[Front-end code edit data]
========

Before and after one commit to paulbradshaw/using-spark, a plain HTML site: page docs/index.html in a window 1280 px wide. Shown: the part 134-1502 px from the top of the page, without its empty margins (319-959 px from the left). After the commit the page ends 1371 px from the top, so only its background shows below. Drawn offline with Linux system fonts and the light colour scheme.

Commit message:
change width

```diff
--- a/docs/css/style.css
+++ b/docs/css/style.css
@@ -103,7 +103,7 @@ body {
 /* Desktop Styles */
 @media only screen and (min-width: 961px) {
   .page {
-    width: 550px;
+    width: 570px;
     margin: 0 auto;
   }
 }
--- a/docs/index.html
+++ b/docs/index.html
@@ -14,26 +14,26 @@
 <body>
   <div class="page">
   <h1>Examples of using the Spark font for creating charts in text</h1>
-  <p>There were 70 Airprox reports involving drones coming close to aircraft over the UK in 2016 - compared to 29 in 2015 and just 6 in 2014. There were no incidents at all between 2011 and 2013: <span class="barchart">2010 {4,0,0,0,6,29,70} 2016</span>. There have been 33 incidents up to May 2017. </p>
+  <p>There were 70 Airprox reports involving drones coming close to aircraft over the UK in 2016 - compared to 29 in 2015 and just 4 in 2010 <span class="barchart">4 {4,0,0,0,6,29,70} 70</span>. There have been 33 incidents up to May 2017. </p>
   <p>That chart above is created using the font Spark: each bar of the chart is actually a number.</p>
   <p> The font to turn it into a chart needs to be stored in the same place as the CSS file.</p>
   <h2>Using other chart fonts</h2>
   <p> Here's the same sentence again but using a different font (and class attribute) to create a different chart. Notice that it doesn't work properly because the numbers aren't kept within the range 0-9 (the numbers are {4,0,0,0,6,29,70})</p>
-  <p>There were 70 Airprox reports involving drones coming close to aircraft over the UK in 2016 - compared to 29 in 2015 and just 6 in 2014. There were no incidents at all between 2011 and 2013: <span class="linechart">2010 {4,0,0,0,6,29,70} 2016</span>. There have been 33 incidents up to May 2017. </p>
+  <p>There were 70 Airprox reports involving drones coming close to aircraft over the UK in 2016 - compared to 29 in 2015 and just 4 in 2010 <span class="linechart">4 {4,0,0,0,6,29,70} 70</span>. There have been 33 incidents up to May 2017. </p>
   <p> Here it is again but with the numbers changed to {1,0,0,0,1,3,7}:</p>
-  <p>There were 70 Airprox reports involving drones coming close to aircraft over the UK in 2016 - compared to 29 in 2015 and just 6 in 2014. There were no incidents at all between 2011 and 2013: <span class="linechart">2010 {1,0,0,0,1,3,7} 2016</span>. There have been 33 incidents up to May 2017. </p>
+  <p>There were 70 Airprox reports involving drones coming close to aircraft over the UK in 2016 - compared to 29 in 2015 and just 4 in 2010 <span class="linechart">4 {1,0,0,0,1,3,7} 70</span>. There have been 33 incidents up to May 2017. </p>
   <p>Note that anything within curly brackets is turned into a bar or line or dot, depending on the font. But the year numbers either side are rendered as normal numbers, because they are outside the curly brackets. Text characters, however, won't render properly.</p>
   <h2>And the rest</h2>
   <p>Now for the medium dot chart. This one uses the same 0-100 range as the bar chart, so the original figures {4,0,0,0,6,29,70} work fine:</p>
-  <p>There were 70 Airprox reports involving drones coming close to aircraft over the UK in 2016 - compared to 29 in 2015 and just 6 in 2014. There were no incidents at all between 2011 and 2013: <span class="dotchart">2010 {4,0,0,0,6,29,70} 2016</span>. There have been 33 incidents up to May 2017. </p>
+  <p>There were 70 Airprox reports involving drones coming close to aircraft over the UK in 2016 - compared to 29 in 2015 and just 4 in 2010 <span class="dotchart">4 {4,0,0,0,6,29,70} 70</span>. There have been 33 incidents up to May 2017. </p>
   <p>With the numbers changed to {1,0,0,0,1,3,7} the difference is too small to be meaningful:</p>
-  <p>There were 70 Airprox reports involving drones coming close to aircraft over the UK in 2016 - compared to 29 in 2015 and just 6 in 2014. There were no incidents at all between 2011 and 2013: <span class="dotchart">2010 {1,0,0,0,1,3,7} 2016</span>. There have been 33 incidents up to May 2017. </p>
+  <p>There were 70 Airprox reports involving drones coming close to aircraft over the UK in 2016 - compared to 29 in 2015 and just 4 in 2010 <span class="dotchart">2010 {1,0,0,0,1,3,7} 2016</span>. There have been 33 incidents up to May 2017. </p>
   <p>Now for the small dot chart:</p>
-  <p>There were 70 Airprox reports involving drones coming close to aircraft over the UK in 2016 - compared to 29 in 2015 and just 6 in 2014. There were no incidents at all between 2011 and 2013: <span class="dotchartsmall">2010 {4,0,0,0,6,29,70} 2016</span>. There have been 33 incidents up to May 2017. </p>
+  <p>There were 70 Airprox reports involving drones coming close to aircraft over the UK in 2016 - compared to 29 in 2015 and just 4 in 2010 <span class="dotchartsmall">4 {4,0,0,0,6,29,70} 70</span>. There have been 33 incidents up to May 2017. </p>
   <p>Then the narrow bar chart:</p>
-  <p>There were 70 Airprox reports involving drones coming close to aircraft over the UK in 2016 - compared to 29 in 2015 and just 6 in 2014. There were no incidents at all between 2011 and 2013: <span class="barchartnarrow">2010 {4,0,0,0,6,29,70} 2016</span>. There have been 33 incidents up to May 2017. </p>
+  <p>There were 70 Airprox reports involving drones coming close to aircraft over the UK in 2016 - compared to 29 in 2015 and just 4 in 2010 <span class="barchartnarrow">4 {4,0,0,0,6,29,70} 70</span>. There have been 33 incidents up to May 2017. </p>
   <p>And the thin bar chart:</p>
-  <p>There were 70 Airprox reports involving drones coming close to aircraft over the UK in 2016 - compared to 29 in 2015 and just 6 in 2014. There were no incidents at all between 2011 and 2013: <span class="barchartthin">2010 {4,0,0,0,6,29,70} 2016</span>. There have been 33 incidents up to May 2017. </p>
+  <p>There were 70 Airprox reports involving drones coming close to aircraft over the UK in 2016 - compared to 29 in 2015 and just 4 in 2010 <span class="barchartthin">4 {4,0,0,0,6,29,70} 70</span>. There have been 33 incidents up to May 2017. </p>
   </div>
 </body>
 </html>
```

========

Task requirements: Find the word "index" in the records and pull out each line that has it.

Task response:
Before and after one commit to paulbradshaw/using-spark, a plain HTML site: page docs/index.html in a window 1280 px wide. Shown: the part 134-1502 px from the top of the page, without its empty margins (319-959 px from the left). After the commit the page ends 1371 px from the top, so only its background shows below. Drawn offline with Linux system fonts and the light colour scheme.
--- a/docs/index.html
+++ b/docs/index.html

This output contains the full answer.